When I worked in our local high schools, I would see the prevalence of swearing amongst our teenagers.  Each year it seemed to get worse and worse.  When I would admonish a student they would say, “oops, it was just an accident.”  However, we all know that well-practiced behaviors become simply rote acts.  

We are told throughout the Bible and especially the New Testament that we, as believers in God and then Jesus, are to be set apart from this world.  

Let us behave decently, 
as in the daytime, not 
in carousing and drunkenness, 
not in sexual immorality and 
debauchery, not in dissension 
and jealousy. Rather, clothe 
yourselves with the Lord 
Jesus Christ, and do not 
think about how to gratify 
the desires of the flesh. 
Romans 13:13-14

This verse makes it clear, whether in daytime, nighttime, with Christian friends or non, in our work environment, our home, or alone in our car, we are to clothe ourselves with Jesus.  The worst I have ever read come out of Jesus’ mouth was to call the Pharisees “vipers.”  
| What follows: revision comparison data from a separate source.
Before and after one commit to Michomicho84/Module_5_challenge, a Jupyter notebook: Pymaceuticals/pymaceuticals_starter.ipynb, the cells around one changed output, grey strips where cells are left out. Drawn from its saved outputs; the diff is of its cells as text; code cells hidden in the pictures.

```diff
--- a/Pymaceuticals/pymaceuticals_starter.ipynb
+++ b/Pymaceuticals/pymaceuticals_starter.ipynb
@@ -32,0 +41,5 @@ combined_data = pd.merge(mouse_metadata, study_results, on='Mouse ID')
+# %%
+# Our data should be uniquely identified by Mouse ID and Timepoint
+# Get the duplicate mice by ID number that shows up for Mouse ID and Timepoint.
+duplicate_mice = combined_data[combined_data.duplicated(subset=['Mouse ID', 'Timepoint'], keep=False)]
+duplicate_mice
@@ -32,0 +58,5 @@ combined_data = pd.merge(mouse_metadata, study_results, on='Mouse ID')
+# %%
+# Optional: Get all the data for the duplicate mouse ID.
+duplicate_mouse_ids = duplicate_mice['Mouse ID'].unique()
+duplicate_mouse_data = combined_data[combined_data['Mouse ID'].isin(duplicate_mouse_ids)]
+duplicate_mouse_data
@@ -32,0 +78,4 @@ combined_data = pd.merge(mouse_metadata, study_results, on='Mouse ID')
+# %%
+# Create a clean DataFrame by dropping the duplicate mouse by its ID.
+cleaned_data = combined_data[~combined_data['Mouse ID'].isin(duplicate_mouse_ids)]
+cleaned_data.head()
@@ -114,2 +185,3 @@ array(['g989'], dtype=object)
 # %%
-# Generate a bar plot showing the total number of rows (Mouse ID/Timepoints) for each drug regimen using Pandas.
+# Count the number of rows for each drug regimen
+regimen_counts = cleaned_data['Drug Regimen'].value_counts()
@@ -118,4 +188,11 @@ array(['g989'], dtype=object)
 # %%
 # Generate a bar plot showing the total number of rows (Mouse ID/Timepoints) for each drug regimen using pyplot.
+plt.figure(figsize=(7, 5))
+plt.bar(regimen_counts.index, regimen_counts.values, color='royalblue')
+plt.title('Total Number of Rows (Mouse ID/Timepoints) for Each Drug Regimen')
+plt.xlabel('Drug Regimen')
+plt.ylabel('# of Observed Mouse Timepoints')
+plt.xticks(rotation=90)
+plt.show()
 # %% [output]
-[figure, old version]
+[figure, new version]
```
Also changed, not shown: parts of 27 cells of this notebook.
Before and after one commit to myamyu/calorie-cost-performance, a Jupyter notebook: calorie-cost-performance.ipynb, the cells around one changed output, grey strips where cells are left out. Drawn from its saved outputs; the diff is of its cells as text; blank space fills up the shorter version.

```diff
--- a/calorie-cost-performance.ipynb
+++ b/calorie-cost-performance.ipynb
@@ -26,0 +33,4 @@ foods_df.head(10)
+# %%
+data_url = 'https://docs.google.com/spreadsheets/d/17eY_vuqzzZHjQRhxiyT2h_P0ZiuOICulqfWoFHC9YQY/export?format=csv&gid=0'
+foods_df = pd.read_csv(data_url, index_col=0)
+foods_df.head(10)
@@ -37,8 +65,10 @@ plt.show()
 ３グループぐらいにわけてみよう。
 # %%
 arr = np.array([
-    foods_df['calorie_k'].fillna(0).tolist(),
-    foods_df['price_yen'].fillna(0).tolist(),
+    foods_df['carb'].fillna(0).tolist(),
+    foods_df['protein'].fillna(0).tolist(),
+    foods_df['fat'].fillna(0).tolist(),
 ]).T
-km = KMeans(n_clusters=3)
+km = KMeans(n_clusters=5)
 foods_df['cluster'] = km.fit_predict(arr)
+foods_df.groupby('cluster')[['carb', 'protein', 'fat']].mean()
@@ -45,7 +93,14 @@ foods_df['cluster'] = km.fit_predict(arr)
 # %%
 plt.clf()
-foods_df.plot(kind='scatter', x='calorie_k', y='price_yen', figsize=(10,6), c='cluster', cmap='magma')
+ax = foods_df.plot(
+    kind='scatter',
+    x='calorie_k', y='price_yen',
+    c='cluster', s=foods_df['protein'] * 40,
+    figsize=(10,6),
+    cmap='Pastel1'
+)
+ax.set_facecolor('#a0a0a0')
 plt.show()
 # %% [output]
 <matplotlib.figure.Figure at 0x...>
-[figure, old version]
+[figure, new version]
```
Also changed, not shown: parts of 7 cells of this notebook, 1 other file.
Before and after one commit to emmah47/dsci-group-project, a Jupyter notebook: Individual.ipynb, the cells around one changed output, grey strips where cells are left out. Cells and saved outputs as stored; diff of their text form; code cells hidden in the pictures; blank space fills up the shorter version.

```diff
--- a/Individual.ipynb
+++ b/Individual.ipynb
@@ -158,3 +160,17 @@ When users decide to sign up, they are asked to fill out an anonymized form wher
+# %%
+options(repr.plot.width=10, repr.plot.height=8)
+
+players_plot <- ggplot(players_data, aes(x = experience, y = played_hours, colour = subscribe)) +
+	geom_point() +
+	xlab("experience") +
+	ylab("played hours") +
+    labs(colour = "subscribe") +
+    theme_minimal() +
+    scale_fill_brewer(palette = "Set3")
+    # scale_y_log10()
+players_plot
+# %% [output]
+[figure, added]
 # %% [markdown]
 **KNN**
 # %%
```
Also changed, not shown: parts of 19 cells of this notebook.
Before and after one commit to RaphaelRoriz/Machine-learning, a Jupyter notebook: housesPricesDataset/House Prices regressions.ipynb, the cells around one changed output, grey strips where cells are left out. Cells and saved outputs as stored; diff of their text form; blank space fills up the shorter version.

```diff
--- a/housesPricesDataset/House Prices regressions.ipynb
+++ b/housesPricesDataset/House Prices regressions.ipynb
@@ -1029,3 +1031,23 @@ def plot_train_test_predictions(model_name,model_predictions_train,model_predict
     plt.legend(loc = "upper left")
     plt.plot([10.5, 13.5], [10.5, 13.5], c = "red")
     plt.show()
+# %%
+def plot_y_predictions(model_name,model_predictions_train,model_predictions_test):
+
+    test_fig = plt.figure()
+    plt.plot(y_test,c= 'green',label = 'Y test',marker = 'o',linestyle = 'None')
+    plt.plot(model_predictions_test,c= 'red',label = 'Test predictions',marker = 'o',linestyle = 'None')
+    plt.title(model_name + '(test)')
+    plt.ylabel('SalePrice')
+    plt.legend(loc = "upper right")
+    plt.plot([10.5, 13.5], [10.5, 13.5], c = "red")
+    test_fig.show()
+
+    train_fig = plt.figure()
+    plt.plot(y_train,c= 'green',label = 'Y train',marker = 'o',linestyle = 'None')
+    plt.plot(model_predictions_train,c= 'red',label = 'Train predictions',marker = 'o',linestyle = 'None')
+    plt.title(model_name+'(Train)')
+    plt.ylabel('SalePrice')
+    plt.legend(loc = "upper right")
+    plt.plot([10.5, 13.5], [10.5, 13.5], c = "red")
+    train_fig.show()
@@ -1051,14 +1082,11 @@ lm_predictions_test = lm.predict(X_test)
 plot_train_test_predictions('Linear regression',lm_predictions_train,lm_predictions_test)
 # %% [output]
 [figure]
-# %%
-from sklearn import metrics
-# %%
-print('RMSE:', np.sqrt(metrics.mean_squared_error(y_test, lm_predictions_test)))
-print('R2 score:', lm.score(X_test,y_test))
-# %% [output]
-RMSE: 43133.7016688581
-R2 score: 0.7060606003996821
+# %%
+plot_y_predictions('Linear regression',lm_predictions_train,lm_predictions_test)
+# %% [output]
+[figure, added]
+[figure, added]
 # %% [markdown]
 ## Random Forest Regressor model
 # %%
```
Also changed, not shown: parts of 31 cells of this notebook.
In the United States, during the 19th century, there was a craze to come up with “mild oaths” or pseudo-swearwords that replaced profane words with inoffensive ones. They tended to be silly and even poetic. “Jumpin’ Jehoshaphat,” “Holy, Moly,” and “gee willikers!” were just a few. It was a sign of our Christian influence in society. Sadly, we seem to have lost not only that influence but our desire to be that influence.

My BSGs’ (Bible Study Girls) favorite saying is “imperfect progress.”  And that’s what I’m in the midst of – really, aren’t we all?  And as I listen to our media, tv shows, music, and more accept that cursing God’s name as the “new normal” I pray for the Holy Spirit to help me be set apart.  I want my “new normal” to be for the glory of God, not for the fulfillment of my flesh.

If you want this too, add the prayer to your daily prayer list and watch and see how God works in your life!